Succession plans are specific instructions for who will take over a business if you retire, leave the company or become incapacitated. Having one in place allows you to choose who you think will be the most successful candidate to take over your role. It can also outline specific tasks the successor will be responsible for. It may also include details about what will be done with your share of the business.
If you are not near retirement age, this may not seem like a necessary document to draft up. Many small business owners also feel this way, which is why almost 60% of small businesses don’t have a succession plan in place.
Why a succession plan is so important
Even for business owners who are sure they will be with the company they run for years to come, succession plans are crucial for long-term success spanning multiple owners. The plan would also be used in case of any unfortunate turn of events that may take you away from the business you currently run. This makes them useful for many reasons, but crucial for two specifically:
- Choosing a strong successor:Not everyone has the same ability to lead—identifying who you believe has strong leadership qualities, good decision-making capabilities and keen business skills could go a long way to ensure the company thrives even if you are no longer there.
- Creating a buy-sell agreement: Putting into writing what will happen to your share of the business should you leave the company. It is easier to come to an agreement with all parties involved when you have no plans of leaving and there is no sense of urgency involved.
In the case of a family business, it could create rifts not only in the business, but also between family members. If more than on person believes they are right for the job it could lead to a prolonged struggle with emotional consequences.

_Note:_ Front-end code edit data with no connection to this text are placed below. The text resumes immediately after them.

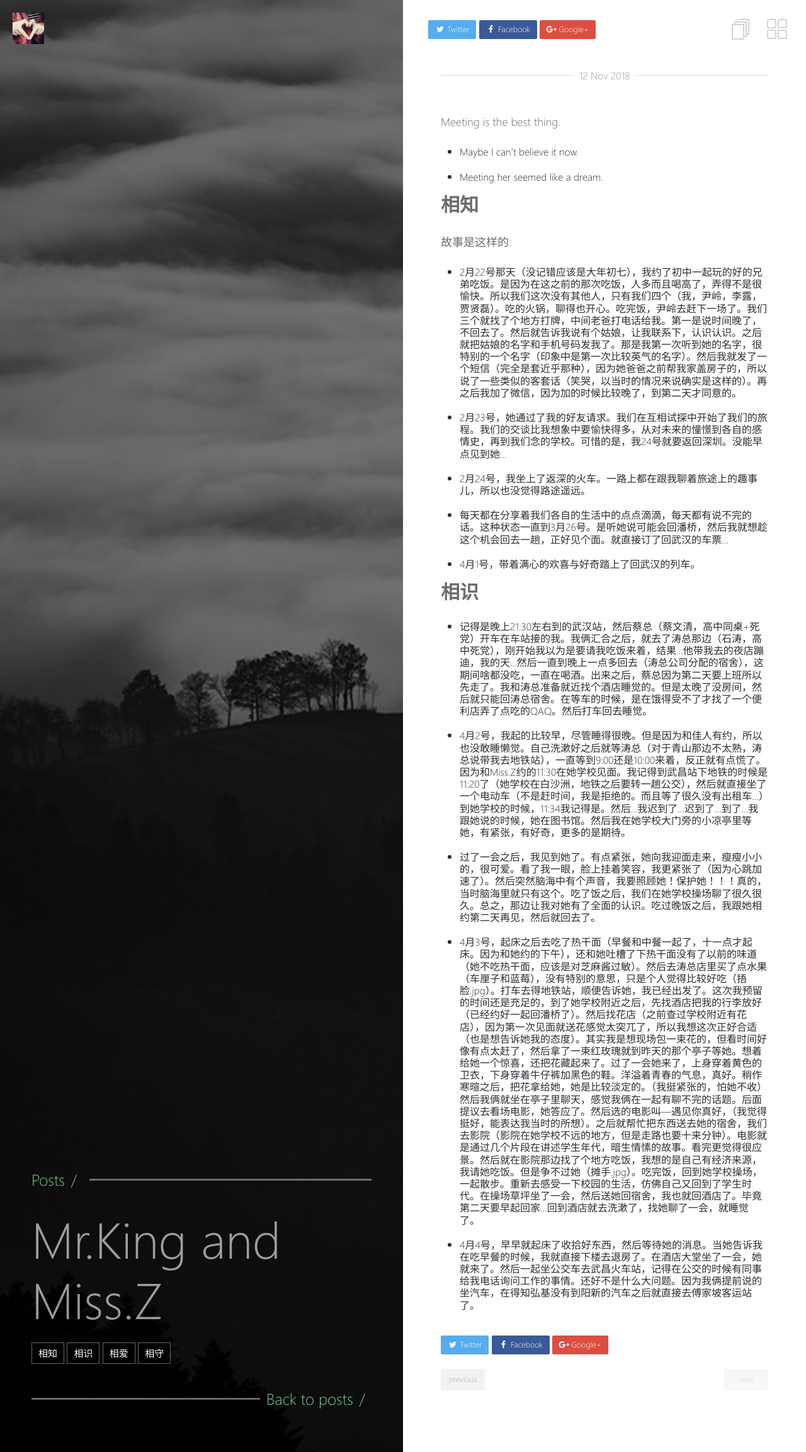
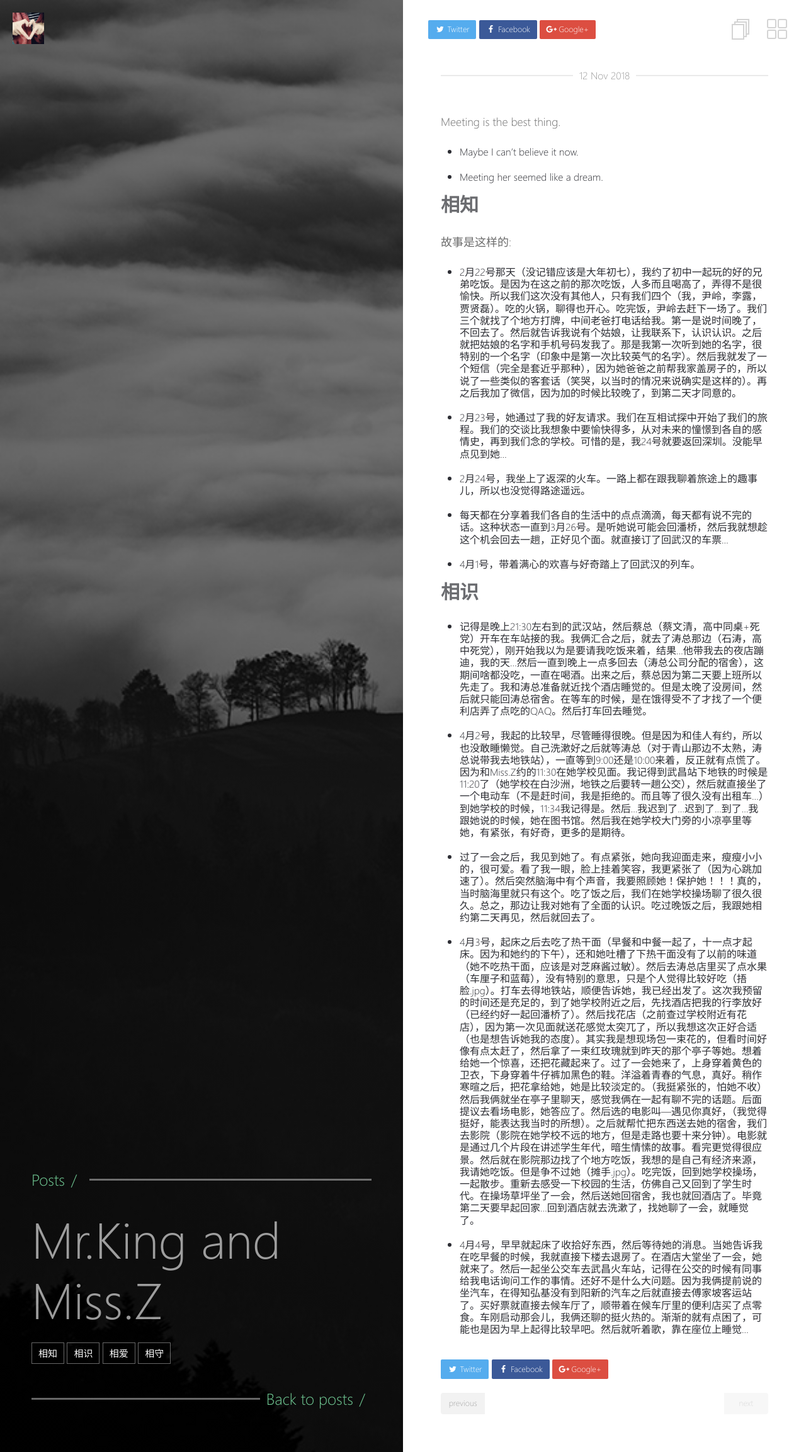
Before and after one commit to daoyking/daoyking.github.io, a Jekyll site: the page built from _posts/2018-11-12-Story.md, in a window 1280 px wide. Shown: the whole page at 63% size. Built offline with Jekyll 4.4.1, drawn with Linux system fonts in a browser that asks for light colours.

Commit message:
update add

```diff
--- a/_posts/2018-11-12-Story.md
+++ b/_posts/2018-11-12-Story.md
@@ -33,4 +33,4 @@ Meeting is the best thing.
 * 4月2号，我起的比较早，尽管睡得很晚。但是因为和佳人有约，所以也没敢睡懒觉。自己洗漱好之后就等涛总（对于青山那边不太熟，涛总说带我去地铁站），一直等到9:00还是10:00来着，反正就有点慌了。因为和Miss.Z约的11:30在她学校见面。我记得到武昌站下地铁的时候是11:20了（她学校在白沙洲，地铁之后要转一趟公交），然后就直接坐了一个电动车（不是赶时间，我是拒绝的。而且等了很久没有出租车...）到她学校的时候，11:34我记得是。然后...我迟到了...迟到了...到了...我跟她说的时候，她在图书馆。然后我在她学校大门旁的小凉亭里等她，有紧张，有好奇，更多的是期待。
 * 过了一会之后，我见到她了。有点紧张，她向我迎面走来，瘦瘦小小的，很可爱。看了我一眼，脸上挂着笑容，我更紧张了（因为心跳加速了）。然后突然脑海中有个声音，我要照顾她！保护她！！！真的，当时脑海里就只有这个。吃了饭之后，我们在她学校操场聊了很久很久。总之，那边让我对她有了全面的认识。吃过晚饭之后，我跟她相约第二天再见，然后就回去了。
 * 4月3号，起床之后去吃了热干面（早餐和中餐一起了，十一点才起床。因为和她约的下午），还和她吐槽了下热干面没有了以前的味道（她不吃热干面，应该是对芝麻酱过敏）。然后去涛总店里买了点水果（车厘子和蓝莓），没有特别的意思，只是个人觉得比较好吃（捂脸.jpg）。打车去得地铁站，顺便告诉她，我已经出发了。这次我预留的时间还是充足的，到了她学校附近之后，先找酒店把我的行李放好（已经约好一起回潘桥了）。然后找花店（之前查过学校附近有花店），因为第一次见面就送花感觉太突兀了，所以我想这次正好合适（也是想告诉她我的态度）。其实我是想现场包一束花的，但看时间好像有点太赶了，然后拿了一束红玫瑰就到昨天的那个亭子等她。想着给她一个惊喜，还把花藏起来了。过了一会她来了，上身穿着黄色的卫衣，下身穿着牛仔裤加黑色的鞋。洋溢着青春的气息，真好。稍作寒暄之后，把花拿给她，她是比较淡定的。（我挺紧张的，怕她不收）然后我俩就坐在亭子里聊天，感觉我俩在一起有聊不完的话题。后面提议去看场电影，她答应了。然后选的电影叫---遇见你真好，（我觉得挺好，能表达我当时的所想）。之后就帮忙把东西送去她的宿舍，我们去影院（影院在她学校不远的地方，但是走路也要十来分钟）。电影就是通过几个片段在讲述学生年代，暗生情愫的故事。看完更觉得很应景。然后就在影院那边找了个地方吃饭，我想的是自己有经济来源，我请她吃饭。但是争不过她（摊手.jpg）。吃完饭，回到她学校操场，一起散步。重新去感受一下校园的生活，仿佛自己又回到了学生时代。在操场草坪坐了一会，然后送她回宿舍，我也就回酒店了。毕竟第二天要早起回家...回到酒店就去洗漱了，找她聊了一会，就睡觉了。
-* 4月4号，早早就起床了收拾好东西，然后等待她的消息。当她告诉我在吃早餐的时候，我就直接下楼去退房了。在酒店大堂坐了一会，她就来了。然后一起坐公交车去武昌火车站，记得在公交的时候有同事给我电话询问工作的事情。还好不是什么大问题。因为我俩提前说的坐汽车，在得知弘基没有到阳新的汽车之后就直接去傅家坡客运站了。
+* 4月4号，早早就起床了收拾好东西，然后等待她的消息。当她告诉我在吃早餐的时候，我就直接下楼去退房了。在酒店大堂坐了一会，她就来了。然后一起坐公交车去武昌火车站，记得在公交的时候有同事给我电话询问工作的事情。还好不是什么大问题。因为我俩提前说的坐汽车，在得知弘基没有到阳新的汽车之后就直接去傅家坡客运站了。买好票就直接去候车厅了，顺带着在候车厅里的便利店买了点零食。车刚启动那会儿，我俩还聊的挺火热的。渐渐的就有点困了，可能也是因为早上起得比较早吧。然后就听着歌，靠在座位上睡觉...
```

It is therefore very important to think carefully about whether a succession plan might be useful to your company before going without one. In some cases, such as when there are multiple partners involved, it may not be as critical, but for sole proprietorships and small businesses it can often be beneficial in case the unexpected happens.